*** Opening DATA TO PROCESS ***
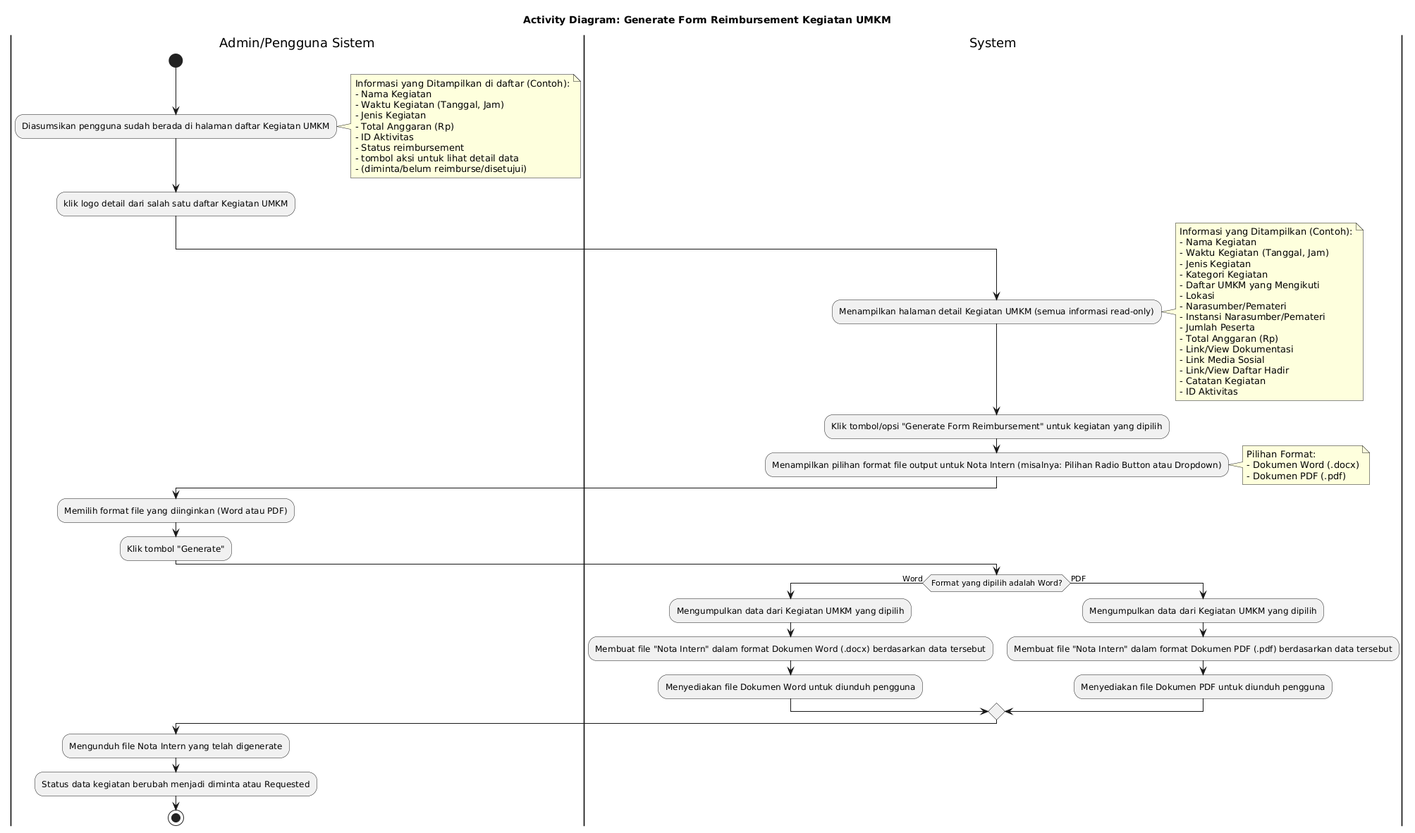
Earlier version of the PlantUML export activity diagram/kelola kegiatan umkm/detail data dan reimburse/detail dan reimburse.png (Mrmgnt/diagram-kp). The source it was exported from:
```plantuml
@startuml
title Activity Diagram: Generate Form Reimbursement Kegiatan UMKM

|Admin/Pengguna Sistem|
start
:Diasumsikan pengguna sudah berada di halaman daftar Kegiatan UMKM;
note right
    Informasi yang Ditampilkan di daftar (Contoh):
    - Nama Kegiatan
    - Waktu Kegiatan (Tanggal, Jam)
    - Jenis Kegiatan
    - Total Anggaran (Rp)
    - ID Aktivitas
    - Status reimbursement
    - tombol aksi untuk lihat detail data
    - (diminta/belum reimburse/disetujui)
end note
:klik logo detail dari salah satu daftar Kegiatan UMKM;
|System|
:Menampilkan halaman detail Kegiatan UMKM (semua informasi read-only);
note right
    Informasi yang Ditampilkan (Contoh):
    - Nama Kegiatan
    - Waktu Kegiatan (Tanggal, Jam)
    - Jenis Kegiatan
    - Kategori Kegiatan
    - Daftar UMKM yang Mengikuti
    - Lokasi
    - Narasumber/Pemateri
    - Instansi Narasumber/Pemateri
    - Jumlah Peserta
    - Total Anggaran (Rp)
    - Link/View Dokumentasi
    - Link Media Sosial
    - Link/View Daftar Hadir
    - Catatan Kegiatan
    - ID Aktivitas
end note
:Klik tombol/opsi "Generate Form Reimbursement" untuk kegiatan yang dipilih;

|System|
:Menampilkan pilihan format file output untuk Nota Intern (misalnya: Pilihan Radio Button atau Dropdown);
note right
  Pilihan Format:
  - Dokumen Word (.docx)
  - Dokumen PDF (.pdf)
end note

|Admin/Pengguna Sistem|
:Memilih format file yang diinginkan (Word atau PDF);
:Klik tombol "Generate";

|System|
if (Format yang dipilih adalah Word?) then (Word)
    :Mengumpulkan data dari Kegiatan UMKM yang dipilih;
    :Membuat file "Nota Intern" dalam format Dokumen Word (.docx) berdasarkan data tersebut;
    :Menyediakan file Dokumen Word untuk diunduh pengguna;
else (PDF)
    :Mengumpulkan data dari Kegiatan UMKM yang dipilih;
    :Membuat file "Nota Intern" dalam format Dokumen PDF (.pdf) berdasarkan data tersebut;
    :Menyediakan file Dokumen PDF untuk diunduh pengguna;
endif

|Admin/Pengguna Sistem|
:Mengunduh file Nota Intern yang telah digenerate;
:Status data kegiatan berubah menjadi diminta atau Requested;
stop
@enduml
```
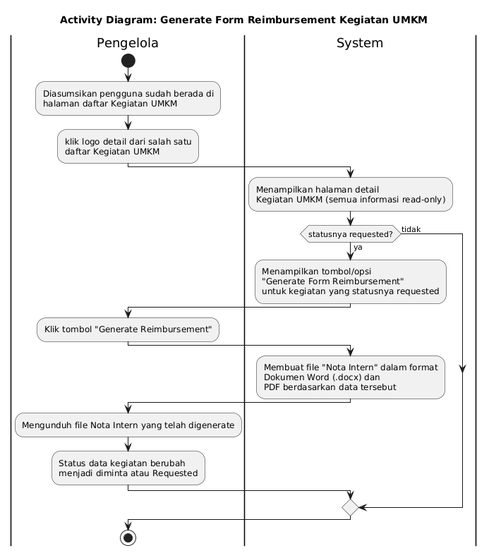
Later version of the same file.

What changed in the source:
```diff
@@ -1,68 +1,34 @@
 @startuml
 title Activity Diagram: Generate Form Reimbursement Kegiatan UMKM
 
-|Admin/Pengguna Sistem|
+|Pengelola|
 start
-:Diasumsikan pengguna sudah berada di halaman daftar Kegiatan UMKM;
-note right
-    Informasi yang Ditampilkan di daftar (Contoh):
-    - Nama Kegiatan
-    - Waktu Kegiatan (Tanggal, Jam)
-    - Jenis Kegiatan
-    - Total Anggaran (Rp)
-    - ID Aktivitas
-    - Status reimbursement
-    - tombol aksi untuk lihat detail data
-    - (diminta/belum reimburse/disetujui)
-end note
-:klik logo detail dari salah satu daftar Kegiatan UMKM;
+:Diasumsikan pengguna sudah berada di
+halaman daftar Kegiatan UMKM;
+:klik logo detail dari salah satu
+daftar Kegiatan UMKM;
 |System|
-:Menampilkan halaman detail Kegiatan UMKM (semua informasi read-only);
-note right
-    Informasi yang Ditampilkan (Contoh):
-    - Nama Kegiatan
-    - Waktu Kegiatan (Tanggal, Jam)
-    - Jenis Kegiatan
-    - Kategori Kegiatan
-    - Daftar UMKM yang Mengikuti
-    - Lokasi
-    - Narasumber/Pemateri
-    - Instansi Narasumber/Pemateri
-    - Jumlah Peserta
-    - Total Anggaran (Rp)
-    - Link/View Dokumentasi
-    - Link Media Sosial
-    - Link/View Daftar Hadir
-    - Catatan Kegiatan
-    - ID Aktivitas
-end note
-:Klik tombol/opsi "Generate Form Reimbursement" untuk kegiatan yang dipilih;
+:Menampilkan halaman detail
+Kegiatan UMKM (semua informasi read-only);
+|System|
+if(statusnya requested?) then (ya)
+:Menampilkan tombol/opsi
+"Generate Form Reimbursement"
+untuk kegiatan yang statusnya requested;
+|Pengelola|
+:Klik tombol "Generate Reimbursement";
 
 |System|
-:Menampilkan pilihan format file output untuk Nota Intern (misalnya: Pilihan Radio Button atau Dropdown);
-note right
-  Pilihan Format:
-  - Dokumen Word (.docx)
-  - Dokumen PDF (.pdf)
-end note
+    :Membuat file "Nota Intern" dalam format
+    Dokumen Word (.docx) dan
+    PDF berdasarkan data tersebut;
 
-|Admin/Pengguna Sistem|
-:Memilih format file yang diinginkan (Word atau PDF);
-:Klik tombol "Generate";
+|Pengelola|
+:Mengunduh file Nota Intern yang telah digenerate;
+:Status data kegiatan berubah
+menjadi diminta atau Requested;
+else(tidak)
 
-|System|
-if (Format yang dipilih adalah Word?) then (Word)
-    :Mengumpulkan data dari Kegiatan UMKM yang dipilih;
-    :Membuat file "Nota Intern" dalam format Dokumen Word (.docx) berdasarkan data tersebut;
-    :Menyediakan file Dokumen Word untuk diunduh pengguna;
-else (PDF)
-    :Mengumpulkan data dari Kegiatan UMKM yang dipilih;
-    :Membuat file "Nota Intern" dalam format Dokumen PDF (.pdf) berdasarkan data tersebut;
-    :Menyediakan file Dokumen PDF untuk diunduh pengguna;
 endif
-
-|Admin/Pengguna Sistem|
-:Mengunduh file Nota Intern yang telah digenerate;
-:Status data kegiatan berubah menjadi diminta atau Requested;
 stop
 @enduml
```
*** Closing DATA TO PROCESS ***
◆ **TASK BRIEF**:
If a line in the entries above contains "untuk", report it.

◆ **RESPONSE AREA**:
    - tombol aksi untuk lihat detail data
:Klik tombol/opsi "Generate Form Reimbursement" untuk kegiatan yang dipilih;
:Menampilkan pilihan format file output untuk Nota Intern (misalnya: Pilihan Radio Button atau Dropdown);
    :Menyediakan file Dokumen Word untuk diunduh pengguna;
    :Menyediakan file Dokumen PDF untuk diunduh pengguna;
-    - tombol aksi untuk lihat detail data
-:Klik tombol/opsi "Generate Form Reimbursement" untuk kegiatan yang dipilih;
+untuk kegiatan yang statusnya requested;
-:Menampilkan pilihan format file output untuk Nota Intern (misalnya: Pilihan Radio Button atau Dropdown);
-    :Menyediakan file Dokumen Word untuk diunduh pengguna;
-    :Menyediakan file Dokumen PDF untuk diunduh pengguna;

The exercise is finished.